The goal is to prevent identity theft — but don't fall for new scams


Part of the Political Issues and Policies Special Report

In these days of instant electronic communication, it is easy to forget that important information sometimes arrives the old-fashioned way — via the U.S. Postal Service. If you are a family caregiver of an older adult, it’s vital you take note of one piece of mail amid what may be a deluge of junk.

Beginning in April, and continuing for a year, the federal Centers for Medicare and Medicaid Services (CMS) will mail new identification cards to Medicare’s 55 million beneficiaries. These cards will replace the version in effect since 1965. (Historical note: The first Medicare card was issued to former President Harry S. Truman by then-President Lyndon B. Johnson, who signed the groundbreaking legislation.)

Why Do We Need New Medicare Cards?

The new Medicare ID cards have only one purpose: to help prevent identity theft.

The number on the current Medicare ID card (called a Health Insurance Claim Number, or HICN) is the person’s Social Security number. This number is used not only by the Social Security Administration, but also by the U.S. Railroad Retirement Board, state Medicaid agencies, health care providers and health plans.

In the hands of an unscrupulous person, a Social Security number can open the door to all kinds of mischief and misuse. That’s why the Medicare Access and CHIP Reauthorization Act of 2015 required CMS to replace the old numbers with new ones and give them a new name — Medicare Beneficiary Identifier (MBI).
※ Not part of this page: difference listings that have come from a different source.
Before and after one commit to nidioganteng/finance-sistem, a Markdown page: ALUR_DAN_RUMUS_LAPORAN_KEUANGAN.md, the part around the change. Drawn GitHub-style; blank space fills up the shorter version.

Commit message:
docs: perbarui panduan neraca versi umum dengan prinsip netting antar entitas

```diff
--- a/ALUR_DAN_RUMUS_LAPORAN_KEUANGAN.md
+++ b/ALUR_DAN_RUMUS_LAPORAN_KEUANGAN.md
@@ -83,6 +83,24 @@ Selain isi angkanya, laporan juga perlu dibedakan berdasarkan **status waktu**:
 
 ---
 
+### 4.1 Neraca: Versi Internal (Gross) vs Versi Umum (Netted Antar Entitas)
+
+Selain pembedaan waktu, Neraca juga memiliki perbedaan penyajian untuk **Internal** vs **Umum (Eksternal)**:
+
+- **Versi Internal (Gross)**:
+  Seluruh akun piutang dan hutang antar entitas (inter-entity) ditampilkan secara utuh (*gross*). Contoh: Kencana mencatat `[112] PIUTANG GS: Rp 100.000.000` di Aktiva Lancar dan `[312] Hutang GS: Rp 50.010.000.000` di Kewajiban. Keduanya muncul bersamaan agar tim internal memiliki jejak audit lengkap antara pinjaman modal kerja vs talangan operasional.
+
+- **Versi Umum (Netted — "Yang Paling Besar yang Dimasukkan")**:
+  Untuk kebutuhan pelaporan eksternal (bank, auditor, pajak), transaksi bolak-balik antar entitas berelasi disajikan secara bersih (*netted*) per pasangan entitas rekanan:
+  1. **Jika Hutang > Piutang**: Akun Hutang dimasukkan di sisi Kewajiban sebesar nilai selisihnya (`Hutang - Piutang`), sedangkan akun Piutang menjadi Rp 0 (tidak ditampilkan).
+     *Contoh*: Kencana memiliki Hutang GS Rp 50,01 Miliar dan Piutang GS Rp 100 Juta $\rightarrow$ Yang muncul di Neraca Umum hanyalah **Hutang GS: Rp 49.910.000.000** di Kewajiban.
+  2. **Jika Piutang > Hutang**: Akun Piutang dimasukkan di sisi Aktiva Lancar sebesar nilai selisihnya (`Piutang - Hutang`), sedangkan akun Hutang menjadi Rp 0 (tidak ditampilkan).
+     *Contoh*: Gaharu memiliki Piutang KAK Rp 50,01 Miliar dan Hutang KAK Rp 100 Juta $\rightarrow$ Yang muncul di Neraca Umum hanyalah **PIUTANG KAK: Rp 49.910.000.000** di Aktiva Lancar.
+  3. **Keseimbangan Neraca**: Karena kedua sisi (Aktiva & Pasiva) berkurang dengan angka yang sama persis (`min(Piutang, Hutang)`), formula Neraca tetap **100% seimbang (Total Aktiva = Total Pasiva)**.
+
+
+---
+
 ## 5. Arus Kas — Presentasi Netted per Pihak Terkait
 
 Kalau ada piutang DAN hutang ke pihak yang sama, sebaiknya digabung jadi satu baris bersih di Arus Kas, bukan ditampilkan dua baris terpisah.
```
The new cards will be distributed to Medicare beneficiaries and to people who are eligible for Medicare through the Railroad Retirement Board’s pension plans. There is one important exception: People who are enrolled in a Medicare Advantage plan (like an HMO or PPO) will continue to use the plan’s ID card as their main card for Medicare. (Those cards already have a unique ID number that is not the Social Security number.) Also, Medicare prescription drug plans will continue to assign and use their own cards.

Each new number will have 11 digits and will be assigned randomly. The new numbers are “non-intelligent,” which means that they don’t have any hidden or special meaning. They will be a combination of single-digit numbers and upper-case (capital) letters. All the letters of the alphabet will be used, except S, L, O, I, B and Z, to make the combination easier to read — if not to remember.

The new cards will be printed on regular-weight paper and will be a little smaller than the old ones — about the size of a credit card. Another change: the new cards do not indicate gender.

When Will the New Cards Arrive?

The first wave of mail distribution will include Middle Atlantic states such as Delaware and Maryland and western states such as California and Oregon, plus Pacific territories like Guam. That wave is scheduled to begin in April and end in June.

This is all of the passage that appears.